- Ciudadanos sees little room for agreement with Podemos
- Lawmakers face May 2 deadline to choose a new government
Spain’s Socialists plan to insist on seeking a three-way governing alliance with the anti-austerity Podemos party and the liberal Ciudadanos, even as the latter said it sees little room for agreement.
Negotiators from the three parties met at parliament in on Madrid Thursday. The three groups can muster 199 lawmakers in the 350-seat parliament, enough to oust caretaker Prime Minister Mariano Rajoy if they reach a deal.
“An agreement is very difficult but not impossible,” Antonio Hernando, a Socialist lawmaker, said at news conference after the two-hour meeting. “There’s enough common ground that would make it possible to form a government.”
Since an inconclusive Dec. 20 election that cost Rajoy a third of his lawmakers and his outright majority, Spanish lawmakers have been wrangling over a new coalition. Socialist leader Pedro Sanchez and his Ciudadanos counterpart Albert Rivera signed a pact in February setting out their common policy plans. Sanchez has also been holding talks with Podemos leader Pablo Iglesias since the Easter break to add the support of the party’s 69 lawmakers.

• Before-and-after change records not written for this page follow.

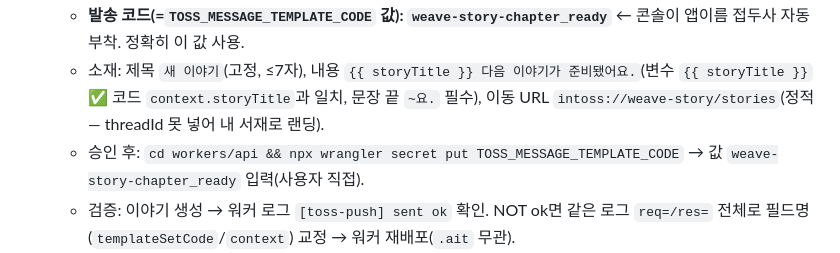
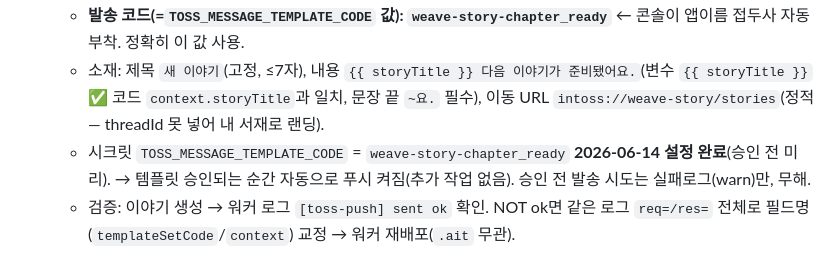
Before and after one commit to leejaa/weave-story, a Markdown page: web/AFTER_CERT.md, the part around the change. Rendered like a GitHub page.

Commit message:
docs(toss-push): TOSS_MESSAGE_TEMPLATE_CODE 시크릿 사전 설정 완료 반영
Co-Authored-By: Claude Opus 4.8 (1M context) <noreply@anthropic.com>

```diff
--- a/web/AFTER_CERT.md
+++ b/web/AFTER_CERT.md
@@ -22,7 +22,7 @@
 - **(콘솔) 메시지 템플릿 — 2026-06-14 등록·검토요청 완료(검토중, 영업일 3일내 이메일)**. 캠페인 "기능성_새 챕터 준비 완료", 그룹 ID 7757.
   - **발송 코드(=`TOSS_MESSAGE_TEMPLATE_CODE` 값): `weave-story-chapter_ready`** ← 콘솔이 앱이름 접두사 자동 부착. 정확히 이 값 사용.
   - 소재: 제목 `새 이야기`(고정, ≤7자), 내용 `{{ storyTitle }} 다음 이야기가 준비됐어요.`(변수 `{{ storyTitle }}` ✅ 코드 `context.storyTitle`과 일치, 문장 끝 `~요.` 필수), 이동 URL `intoss://weave-story/stories`(정적 — threadId 못 넣어 내 서재로 랜딩).
-  - 승인 후: `cd workers/api && npx wrangler secret put TOSS_MESSAGE_TEMPLATE_CODE` → 값 `weave-story-chapter_ready` 입력(사용자 직접).
+  - 시크릿 `TOSS_MESSAGE_TEMPLATE_CODE` = `weave-story-chapter_ready` **2026-06-14 설정 완료**(승인 전 미리). → 템플릿 승인되는 순간 자동으로 푸시 켜짐(추가 작업 없음). 승인 전 발송 시도는 실패로그(warn)만, 무해.
   - 검증: 이야기 생성 → 워커 로그 `[toss-push] sent ok` 확인. NOT ok면 같은 로그 `req=/res=` 전체로 필드명(`templateSetCode`/`context`) 교정 → 워커 재배포(`.ait` 무관).
   - ⚠️ 미확인: **API 발송 가이드의 정확한 요청 필드명**(우리 가정: `templateSetCode`+`context`). 첫 발송 로그로 확정.
   - ⚠️ 딥링크 랜딩: 웹 클라 `BrowserRouter`만 사용. Toss가 `intoss://weave-story/stories`를 `/stories` 경로로 열면 그대로 라우팅. 아니면 진입경로 파싱 추가(→ 새 `.ait`). E2E 확인.
```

The three parties are up against a May 2 deadline to find a solution or face new elections, but differences remain between the pro-market Ciudadanos and Podemos, which handed a 20-point proposal to its potential partners including a guaranteed income for families below the poverty line and a plan to increase public spending by 62 billion euros ($71 billion) over four years.
“The positions are very distant,” Ciudadanos undersecretary Jose Manuel Villegas said in a separate press conference after the talks. He said Ciudadanos will provide feedback on the Podemos proposals in the coming hours. “There are proposals that can hardly can be accepted, such as the expansion of the public expenditure,” he said.
Representatives of the three parties plan to talk tomorrow to decide over whether they should meet next week, the Socialist party’s Hernando said. Iglesias has scheduled a news conference for Friday at 11:30 a.m.
Negotiations have also been complicated by political and personal friction between the party leaders, which could still torpedo any potential the coalition. Last month Iglesias riled Socialist lawmakers by bringing up their party’s involvement in the assassination of ETA terrorists by the security forces in the 1980s.
On Wednesday, he clashed with Rivera, labeling the Ciudadanos leader Rajoy’s “brother-in-law” because of their parties’ similar stances on the economy and Catalonia. Rivera retorted that Podemos was hiring “the friends and girlfriends” of its leaders.